**Task to complete:** Beginning with the line containing "SearchState| F[App: useActionState]", give every line again exactly as it is, ending with the last line of the entries.

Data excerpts
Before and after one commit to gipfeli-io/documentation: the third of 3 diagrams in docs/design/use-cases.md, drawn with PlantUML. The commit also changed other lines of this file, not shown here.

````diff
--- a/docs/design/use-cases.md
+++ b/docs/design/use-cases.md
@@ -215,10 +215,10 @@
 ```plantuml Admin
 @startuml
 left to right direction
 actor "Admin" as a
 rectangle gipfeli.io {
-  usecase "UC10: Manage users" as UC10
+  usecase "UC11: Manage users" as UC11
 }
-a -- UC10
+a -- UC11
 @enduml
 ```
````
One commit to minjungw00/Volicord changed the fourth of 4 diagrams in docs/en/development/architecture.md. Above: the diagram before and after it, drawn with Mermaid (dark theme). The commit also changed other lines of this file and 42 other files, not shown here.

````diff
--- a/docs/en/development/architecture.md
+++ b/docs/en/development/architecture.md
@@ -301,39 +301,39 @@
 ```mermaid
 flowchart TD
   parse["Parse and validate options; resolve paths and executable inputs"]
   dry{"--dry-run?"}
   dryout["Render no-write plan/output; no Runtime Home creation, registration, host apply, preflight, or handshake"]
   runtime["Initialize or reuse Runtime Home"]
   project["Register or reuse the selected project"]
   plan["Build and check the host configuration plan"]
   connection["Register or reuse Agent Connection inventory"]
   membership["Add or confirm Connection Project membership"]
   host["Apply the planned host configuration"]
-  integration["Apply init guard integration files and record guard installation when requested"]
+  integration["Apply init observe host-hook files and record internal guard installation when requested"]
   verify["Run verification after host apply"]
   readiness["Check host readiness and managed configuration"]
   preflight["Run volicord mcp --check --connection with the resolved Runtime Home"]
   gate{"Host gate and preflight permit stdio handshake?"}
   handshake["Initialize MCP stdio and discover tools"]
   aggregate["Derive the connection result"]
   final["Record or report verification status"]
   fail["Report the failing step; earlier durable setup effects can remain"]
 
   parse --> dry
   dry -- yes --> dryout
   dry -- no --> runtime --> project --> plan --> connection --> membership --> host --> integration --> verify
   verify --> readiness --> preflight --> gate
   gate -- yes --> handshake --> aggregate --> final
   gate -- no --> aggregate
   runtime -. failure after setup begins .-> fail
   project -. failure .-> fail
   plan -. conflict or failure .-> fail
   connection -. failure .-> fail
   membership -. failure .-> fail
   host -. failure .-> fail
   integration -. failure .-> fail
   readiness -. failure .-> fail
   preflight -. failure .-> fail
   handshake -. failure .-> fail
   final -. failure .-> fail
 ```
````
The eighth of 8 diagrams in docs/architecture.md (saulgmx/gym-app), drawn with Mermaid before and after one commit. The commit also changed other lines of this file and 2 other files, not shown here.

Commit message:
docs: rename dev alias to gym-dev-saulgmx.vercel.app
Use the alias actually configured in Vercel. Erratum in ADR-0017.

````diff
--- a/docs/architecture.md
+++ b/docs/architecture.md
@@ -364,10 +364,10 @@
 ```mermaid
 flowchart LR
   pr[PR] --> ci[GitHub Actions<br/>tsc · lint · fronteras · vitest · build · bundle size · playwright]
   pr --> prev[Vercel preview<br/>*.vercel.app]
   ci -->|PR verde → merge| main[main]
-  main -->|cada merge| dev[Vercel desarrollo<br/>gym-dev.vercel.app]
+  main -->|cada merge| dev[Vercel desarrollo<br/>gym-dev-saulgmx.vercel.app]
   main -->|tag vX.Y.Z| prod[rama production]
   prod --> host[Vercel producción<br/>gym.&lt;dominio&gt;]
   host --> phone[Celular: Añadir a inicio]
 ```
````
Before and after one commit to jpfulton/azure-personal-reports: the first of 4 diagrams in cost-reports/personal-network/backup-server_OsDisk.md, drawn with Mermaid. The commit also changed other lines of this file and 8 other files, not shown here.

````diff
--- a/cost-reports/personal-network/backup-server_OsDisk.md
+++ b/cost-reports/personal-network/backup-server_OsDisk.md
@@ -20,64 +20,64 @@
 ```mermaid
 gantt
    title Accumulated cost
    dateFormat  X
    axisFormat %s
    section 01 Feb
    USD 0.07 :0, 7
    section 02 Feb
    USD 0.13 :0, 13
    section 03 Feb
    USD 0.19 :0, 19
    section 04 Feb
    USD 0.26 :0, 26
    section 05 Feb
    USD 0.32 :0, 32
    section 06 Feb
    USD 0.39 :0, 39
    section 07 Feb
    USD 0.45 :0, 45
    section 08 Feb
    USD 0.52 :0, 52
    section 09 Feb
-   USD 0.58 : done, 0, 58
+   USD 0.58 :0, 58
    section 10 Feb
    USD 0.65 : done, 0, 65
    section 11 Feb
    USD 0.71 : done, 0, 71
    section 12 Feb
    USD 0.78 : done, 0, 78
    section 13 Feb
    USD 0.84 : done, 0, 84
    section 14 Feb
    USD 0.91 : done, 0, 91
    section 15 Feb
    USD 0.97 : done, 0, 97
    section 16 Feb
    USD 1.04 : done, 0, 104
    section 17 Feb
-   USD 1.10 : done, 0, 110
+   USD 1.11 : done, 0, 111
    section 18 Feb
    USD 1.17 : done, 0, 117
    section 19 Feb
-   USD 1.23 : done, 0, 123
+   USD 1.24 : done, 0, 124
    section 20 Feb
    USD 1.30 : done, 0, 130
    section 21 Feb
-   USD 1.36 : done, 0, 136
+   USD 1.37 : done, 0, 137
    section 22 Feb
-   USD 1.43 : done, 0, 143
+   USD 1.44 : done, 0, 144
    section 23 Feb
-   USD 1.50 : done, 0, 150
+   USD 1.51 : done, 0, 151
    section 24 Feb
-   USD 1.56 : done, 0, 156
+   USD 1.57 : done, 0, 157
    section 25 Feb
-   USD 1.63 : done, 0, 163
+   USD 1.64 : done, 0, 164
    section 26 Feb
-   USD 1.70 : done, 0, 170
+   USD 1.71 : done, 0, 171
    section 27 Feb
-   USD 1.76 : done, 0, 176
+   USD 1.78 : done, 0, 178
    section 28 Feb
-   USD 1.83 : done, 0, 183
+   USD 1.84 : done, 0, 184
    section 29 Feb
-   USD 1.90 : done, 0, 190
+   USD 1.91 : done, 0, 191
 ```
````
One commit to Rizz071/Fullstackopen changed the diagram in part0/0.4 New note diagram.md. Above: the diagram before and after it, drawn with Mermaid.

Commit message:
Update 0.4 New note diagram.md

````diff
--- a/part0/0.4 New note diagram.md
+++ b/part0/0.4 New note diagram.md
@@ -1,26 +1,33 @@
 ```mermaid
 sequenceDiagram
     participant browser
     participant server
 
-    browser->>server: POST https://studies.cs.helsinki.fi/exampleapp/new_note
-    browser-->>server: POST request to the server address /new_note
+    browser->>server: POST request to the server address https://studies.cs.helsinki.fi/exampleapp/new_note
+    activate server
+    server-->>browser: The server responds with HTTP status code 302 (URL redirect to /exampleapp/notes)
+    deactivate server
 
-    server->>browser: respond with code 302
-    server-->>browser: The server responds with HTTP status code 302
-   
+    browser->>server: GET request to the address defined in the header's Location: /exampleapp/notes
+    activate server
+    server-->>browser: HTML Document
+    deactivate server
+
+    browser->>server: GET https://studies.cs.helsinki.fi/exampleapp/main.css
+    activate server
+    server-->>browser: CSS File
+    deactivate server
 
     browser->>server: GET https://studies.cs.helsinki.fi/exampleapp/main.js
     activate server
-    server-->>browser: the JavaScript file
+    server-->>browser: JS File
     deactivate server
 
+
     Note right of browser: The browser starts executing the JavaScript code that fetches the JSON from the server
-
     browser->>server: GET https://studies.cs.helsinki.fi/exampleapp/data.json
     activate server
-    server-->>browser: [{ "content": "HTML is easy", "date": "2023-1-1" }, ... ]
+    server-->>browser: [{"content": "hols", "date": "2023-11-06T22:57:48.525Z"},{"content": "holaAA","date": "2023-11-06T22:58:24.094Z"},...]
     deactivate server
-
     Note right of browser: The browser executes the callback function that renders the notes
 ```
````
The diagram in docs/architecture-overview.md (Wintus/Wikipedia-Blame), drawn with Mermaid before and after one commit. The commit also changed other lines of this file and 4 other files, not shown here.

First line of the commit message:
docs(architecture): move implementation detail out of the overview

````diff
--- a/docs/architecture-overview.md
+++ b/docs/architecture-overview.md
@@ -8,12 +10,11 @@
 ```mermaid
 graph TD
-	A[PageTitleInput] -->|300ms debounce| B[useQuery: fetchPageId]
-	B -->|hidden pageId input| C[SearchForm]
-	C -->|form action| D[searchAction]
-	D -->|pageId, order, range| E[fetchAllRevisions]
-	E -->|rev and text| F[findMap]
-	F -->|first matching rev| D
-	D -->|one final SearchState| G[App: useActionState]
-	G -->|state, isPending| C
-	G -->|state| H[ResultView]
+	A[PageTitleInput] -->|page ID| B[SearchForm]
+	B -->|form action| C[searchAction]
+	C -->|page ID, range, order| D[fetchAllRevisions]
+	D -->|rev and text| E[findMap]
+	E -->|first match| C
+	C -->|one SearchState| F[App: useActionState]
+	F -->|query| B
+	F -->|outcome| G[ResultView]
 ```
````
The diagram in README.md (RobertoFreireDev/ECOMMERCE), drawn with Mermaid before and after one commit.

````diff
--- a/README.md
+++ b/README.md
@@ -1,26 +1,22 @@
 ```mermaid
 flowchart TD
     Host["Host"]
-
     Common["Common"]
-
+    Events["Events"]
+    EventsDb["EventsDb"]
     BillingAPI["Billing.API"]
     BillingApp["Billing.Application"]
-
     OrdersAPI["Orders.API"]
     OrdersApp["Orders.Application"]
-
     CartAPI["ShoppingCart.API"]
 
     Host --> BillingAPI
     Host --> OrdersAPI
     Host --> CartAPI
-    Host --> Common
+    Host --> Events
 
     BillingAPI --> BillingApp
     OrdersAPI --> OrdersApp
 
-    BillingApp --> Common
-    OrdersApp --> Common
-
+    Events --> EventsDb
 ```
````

**Reply to the task:**
+	C -->|one SearchState| F[App: useActionState]
+	F -->|query| B
+	F -->|outcome| G[ResultView]
 ```
````
The diagram in README.md (RobertoFreireDev/ECOMMERCE), drawn with Mermaid before and after one commit.

````diff
--- a/README.md
+++ b/README.md
@@ -1,26 +1,22 @@
 ```mermaid
 flowchart TD
     Host["Host"]
-
     Common["Common"]
-
+    Events["Events"]
+    EventsDb["EventsDb"]
     BillingAPI["Billing.API"]
     BillingApp["Billing.Application"]
-
     OrdersAPI["Orders.API"]
     OrdersApp["Orders.Application"]
-
     CartAPI["ShoppingCart.API"]
 
     Host --> BillingAPI
     Host --> OrdersAPI
     Host --> CartAPI
-    Host --> Common
+    Host --> Events
 
     BillingAPI --> BillingApp
     OrdersAPI --> OrdersApp
 
-    BillingApp --> Common
-    OrdersApp --> Common
-
+    Events --> EventsDb
 ```
````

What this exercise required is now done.